• Problem finding/Problem framing (i.e. problem definition) skills
• Research skills
• Project-management skills
• The ability to “toggle” between the World of Theory and the World of Phenomena. (This ability is essential for translating theory into practice that fits the context in which the professionals are/will be managing).
• Conceptual thinking skills
• Critical thinking skills
• Skills related to the design and testing of Research Instruments.
• Statistical Analysis skills
• other

Academic Memberships

I am a member of the following academic societies:

Impact

Refereed Publications

  • Rodriguez, P., Tuggle, C.S., & Hackett, S.M. (2009). An exploratory study of how ‘household capital’ impacts new venture start-up rates. Family Business Review, 22 (3) 259-272.
  • Hackett, S. M., & Dilts, D. M. (2008). Inside the black box of business incubation: Study B – Scale assessment, model refinement, and incubation outcomes. The Journal of Technology Transfer, 33 (5), 439-471.
  • Hackett, S. M., & Dilts, D. M. (2004). A real options-driven theory of business incubation. The Journal of Technology Transfer, 29 (1), 41-54.
  • Hackett, S. M., & Dilts, D. M. (2004). A systematic review of business incubation research. The Journal of Technology Transfer, 29 (1), 55-82.

Conference Presentations

  • Cooshneapa, R. & Hackett, S.M. (2019). Testing an Addition to the Technology Acceptance Model (TAM). 79th Annual Meeting of the Academy of Management: Understanding the Inclusive Organization. August 9-13, 2019. Boston, MA.
  • Hackett, S.M. (2019). SaaS Industry Ecosystems: The development of global entrepreneurship capabilities outside of Silicon Valley. Industry Studies Association Conference – Walking the Tightrope to Economic Resilience: Balancing Specialization and Diversification. May 30-June 1, 2019. Nashville, TN.
  • Hackett, S. M. & Dilts, D. M. (2009). A business incubation strategy from Thailand. 4th SMU EDGE Conference: Bridging the Gap: Entrepreneurship in Theory & Practice: Singapore, Jul 2009
  • Hackett, Sean M & Dilts, D. M. (2008). Reverse Internationalization. Paper presented at Mason Entrepreneurship Research Conference: Fairfax, VA Mar 2008
  • Hackett, S. M., & De Carolis, D. M. (2006a). Why don’t more ‘Born Globals’ exist? A model for reducing the uncertainty of internationalization for new ventures.

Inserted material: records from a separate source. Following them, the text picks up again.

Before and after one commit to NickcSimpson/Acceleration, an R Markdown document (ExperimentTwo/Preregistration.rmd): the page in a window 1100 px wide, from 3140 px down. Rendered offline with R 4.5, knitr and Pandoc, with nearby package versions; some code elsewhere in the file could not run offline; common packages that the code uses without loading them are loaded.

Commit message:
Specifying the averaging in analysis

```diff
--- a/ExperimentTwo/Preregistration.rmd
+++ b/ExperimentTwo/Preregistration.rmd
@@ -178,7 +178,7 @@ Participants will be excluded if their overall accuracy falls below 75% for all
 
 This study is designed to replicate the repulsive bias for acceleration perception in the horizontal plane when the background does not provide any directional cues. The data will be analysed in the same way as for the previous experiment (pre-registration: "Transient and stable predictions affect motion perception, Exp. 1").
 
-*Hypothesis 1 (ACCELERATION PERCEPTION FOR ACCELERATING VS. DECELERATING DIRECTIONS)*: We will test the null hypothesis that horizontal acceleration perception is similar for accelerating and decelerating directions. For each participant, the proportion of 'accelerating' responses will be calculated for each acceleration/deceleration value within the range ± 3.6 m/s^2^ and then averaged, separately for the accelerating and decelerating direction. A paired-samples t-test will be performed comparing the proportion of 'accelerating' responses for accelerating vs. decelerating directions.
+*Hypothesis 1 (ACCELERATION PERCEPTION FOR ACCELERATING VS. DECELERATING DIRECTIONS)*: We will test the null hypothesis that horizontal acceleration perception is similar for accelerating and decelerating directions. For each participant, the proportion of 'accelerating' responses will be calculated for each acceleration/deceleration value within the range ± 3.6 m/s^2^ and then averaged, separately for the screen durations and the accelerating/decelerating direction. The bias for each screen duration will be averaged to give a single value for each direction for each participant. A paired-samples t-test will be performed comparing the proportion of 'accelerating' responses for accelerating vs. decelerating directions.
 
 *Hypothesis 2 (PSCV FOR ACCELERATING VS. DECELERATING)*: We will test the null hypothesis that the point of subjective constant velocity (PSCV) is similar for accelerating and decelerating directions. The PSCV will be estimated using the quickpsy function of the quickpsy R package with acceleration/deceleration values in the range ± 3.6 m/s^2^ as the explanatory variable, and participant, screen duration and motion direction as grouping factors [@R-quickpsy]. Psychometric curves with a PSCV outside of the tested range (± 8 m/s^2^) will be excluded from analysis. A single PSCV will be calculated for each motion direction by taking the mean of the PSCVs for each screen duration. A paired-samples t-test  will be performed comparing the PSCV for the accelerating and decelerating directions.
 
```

Paper presented at the San Francisco-Silicon Valley Global Entrepreneurship Research Conference, San Francisco, CA.
  • Hackett, S. M., & Dilts, D. M. (2006b). Scale development for constructs related to entrepreneurship: Venture selection, assistance intensity, and resource munificence. Paper presented at the Academy of Management Annual Conference, Atlanta, GA.
  • Hackett, S. M., & Dilts, D. M. (2006c). Inside the black box of business incubation: Scale assessment and model refinement. Paper presented at the Academy of Management Annual Conference, Atlanta, GA.
  • Hackett, S. M., & Dilts, D. M. (2006d). Real options and the option to incubate: An exploratory study of the process of business incubation. Paper presented at the Academy of Management Annual Conference, Atlanta, GA.
  • Hackett, S.M. & Dilts, D. M. (2003). Business incubators: Drivers of innovation processes & entrepreneurial failure cost containment vehicles. Paper presented at the RPI Conference/Special Issue of the Journal of Business Venturing on Science Parks and Incubators, Troy, NY.

Dissertation & Thesis Manuscripts

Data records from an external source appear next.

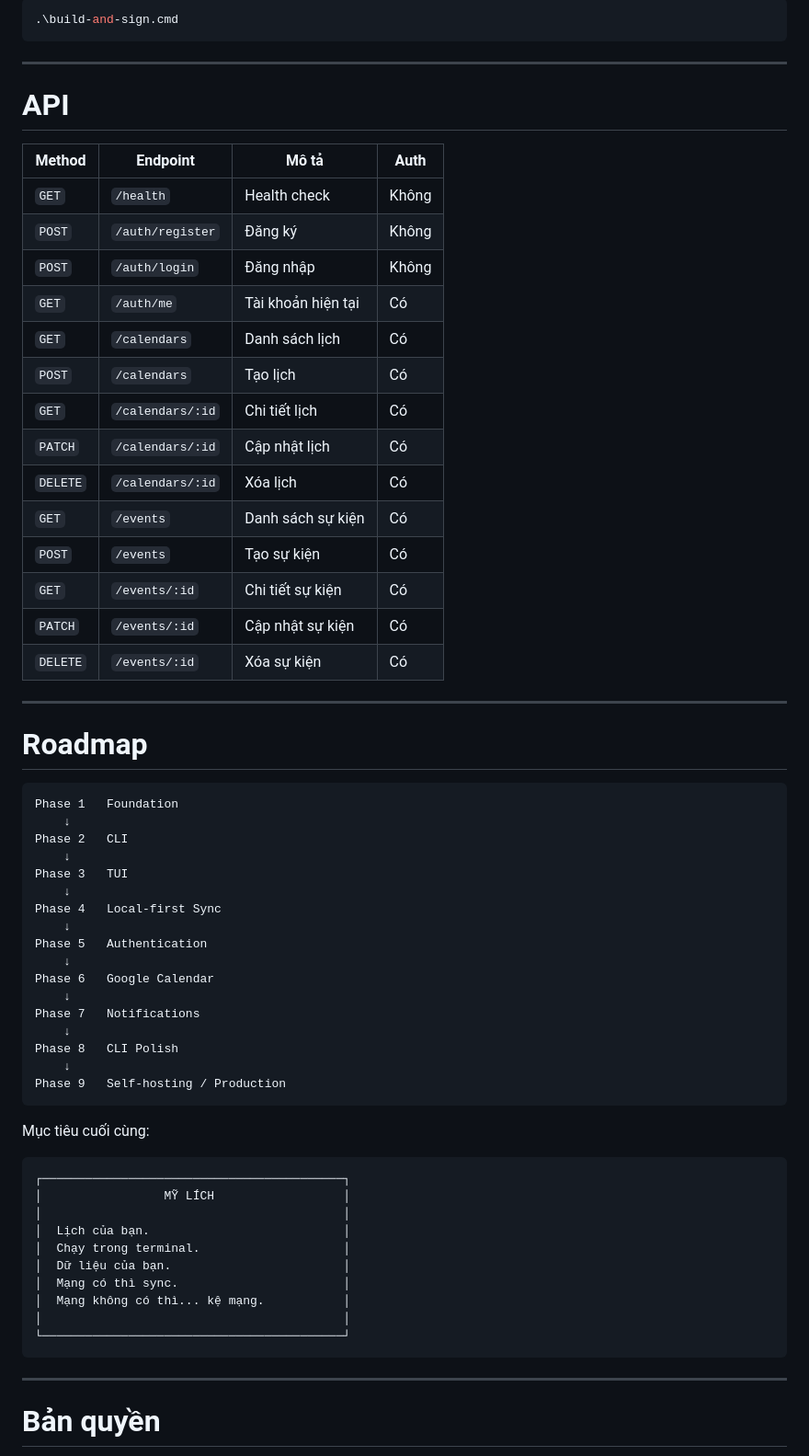
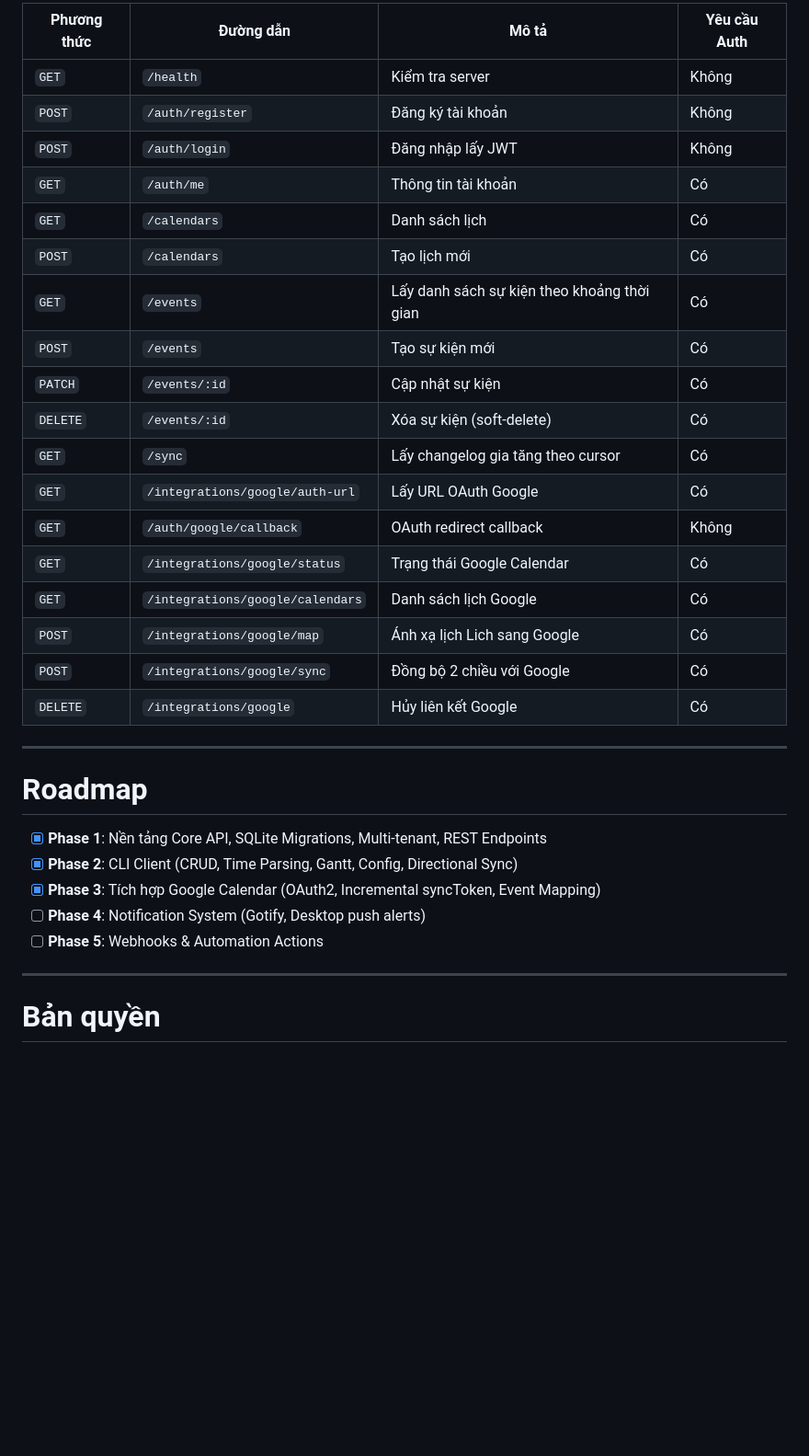
Before and after one commit to spiderdev-vn/mylich, a Markdown page: README.md, the part around one of its changes. Shown at 92% size. GitHub-like rendering; blank space fills up the shorter version.

````diff
--- a/README.md
+++ b/README.md
@@ -567,66 +370,33 @@ Binary có thể được build và ký bằng script:
-```powershell
-.\build-and-sign.cmd
-```
-
----
-
-# API
-
-| Method   | Endpoint         | Mô tả              | Auth  |
-| -------- | ---------------- | ------------------ | ----- |
-| `GET`    | `/health`        | Health check       | Không |
-| `POST`   | `/auth/register` | Đăng ký            | Không |
-| `POST`   | `/auth/login`    | Đăng nhập          | Không |
-| `GET`    | `/auth/me`       | Tài khoản hiện tại | Có    |
-| `GET`    | `/calendars`     | Danh sách lịch     | Có    |
-| `POST`   | `/calendars`     | Tạo lịch           | Có    |
-| `GET`    | `/calendars/:id` | Chi tiết lịch      | Có    |
-| `PATCH`  | `/calendars/:id` | Cập nhật lịch      | Có    |
-| `DELETE` | `/calendars/:id` | Xóa lịch           | Có    |
-| `GET`    | `/events`        | Danh sách sự kiện  | Có    |
-| `POST`   | `/events`        | Tạo sự kiện        | Có    |
-| `GET`    | `/events/:id`    | Chi tiết sự kiện   | Có    |
-| `PATCH`  | `/events/:id`    | Cập nhật sự kiện   | Có    |
-| `DELETE` | `/events/:id`    | Xóa sự kiện        | Có    |
+| Phương thức | Đường dẫn | Mô tả | Yêu cầu Auth |
+| ----------- | --------- | ----- | ------------ |
+| `GET` | `/health` | Kiểm tra server | Không |
+| `POST` | `/auth/register` | Đăng ký tài khoản | Không |
+| `POST` | `/auth/login` | Đăng nhập lấy JWT | Không |
+| `GET` | `/auth/me` | Thông tin tài khoản | Có |
+| `GET` | `/calendars` | Danh sách lịch | Có |
+| `POST` | `/calendars` | Tạo lịch mới | Có |
+| `GET` | `/events` | Lấy danh sách sự kiện theo khoảng thời gian | Có |
+| `POST` | `/events` | Tạo sự kiện mới | Có |
+| `PATCH` | `/events/:id` | Cập nhật sự kiện | Có |
+| `DELETE` | `/events/:id` | Xóa sự kiện (soft-delete) | Có |
+| `GET` | `/sync` | Lấy changelog gia tăng theo cursor | Có |
+| `GET` | `/integrations/google/auth-url` | Lấy URL OAuth Google | Có |
+| `GET` | `/auth/google/callback` | OAuth redirect callback | Không |
+| `GET` | `/integrations/google/status` | Trạng thái Google Calendar | Có |
+| `GET` | `/integrations/google/calendars` | Danh sách lịch Google | Có |
+| `POST` | `/integrations/google/map` | Ánh xạ lịch Lich sang Google | Có |
+| `POST` | `/integrations/google/sync` | Đồng bộ 2 chiều với Google | Có |
+| `DELETE` | `/integrations/google` | Hủy liên kết Google | Có |
 
 ---
 
 # Roadmap
 
-```text
-Phase 1   Foundation
-    ↓
-Phase 2   CLI
-    ↓
-Phase 3   TUI
-    ↓
-Phase 4   Local-first Sync
-    ↓
-Phase 5   Authentication
-    ↓
-Phase 6   Google Calendar
-    ↓
-Phase 7   Notifications
-    ↓
-Phase 8   CLI Polish
-    ↓
-Phase 9   Self-hosting / Production
-```
-
-Mục tiêu cuối cùng:
-
-```text
-┌──────────────────────────────────────────┐
-│                 MỸ LÍCH                  │
-│                                          │
-│  Lịch của bạn.                           │
-│  Chạy trong terminal.                    │
-│  Dữ liệu của bạn.                        │
-│  Mạng có thì sync.                       │
-│  Mạng không có thì... kệ mạng.           │
-│                                          │
-└──────────────────────────────────────────┘
-```
+- [x] **Phase 1**: Nền tảng Core API, SQLite Migrations, Multi-tenant, REST Endpoints
+- [x] **Phase 2**: CLI Client (CRUD, Time Parsing, Gantt, Config, Directional Sync)
+- [x] **Phase 3**: Tích hợp Google Calendar (OAuth2, Incremental syncToken, Event Mapping)
+- [ ] **Phase 4**: Notification System (Gotify, Desktop push alerts)
+- [ ] **Phase 5**: Webhooks & Automation Actions
 
 ---
 
````
Also changed, not shown: other parts of README.md (+201 -398 lines).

  • Ph.D. Dissertation (Vanderbilt University): Real Options and the Option to Incubate: An Exploratory Study of the Process of Business Incubation
  • M.S. Thesis (Vanderbilt University): The Degree of Internationalization of U.S.-capitalized E-commerce Companies
  • M.A. Thesis (Sophia University): Cooperating Bilaterally with Japan: Impediments to Inter-organizational Communication for the Implementation of the Bilateral Decision to Cooperate

Applied Research

From September 2005 until June 2011 I led 135 teams of undergraduate student researchers as they conducted business feasibility studies on Single Product New Ventures predicated upon self-generated, new-to-the-world product business concepts. These projects involved rapid-cycle primary and secondary research and resulted in student teams being able to confidently present the results and implications of their research. At the end of the project, each student team was able to articulate whether and why their business concept merited further investment.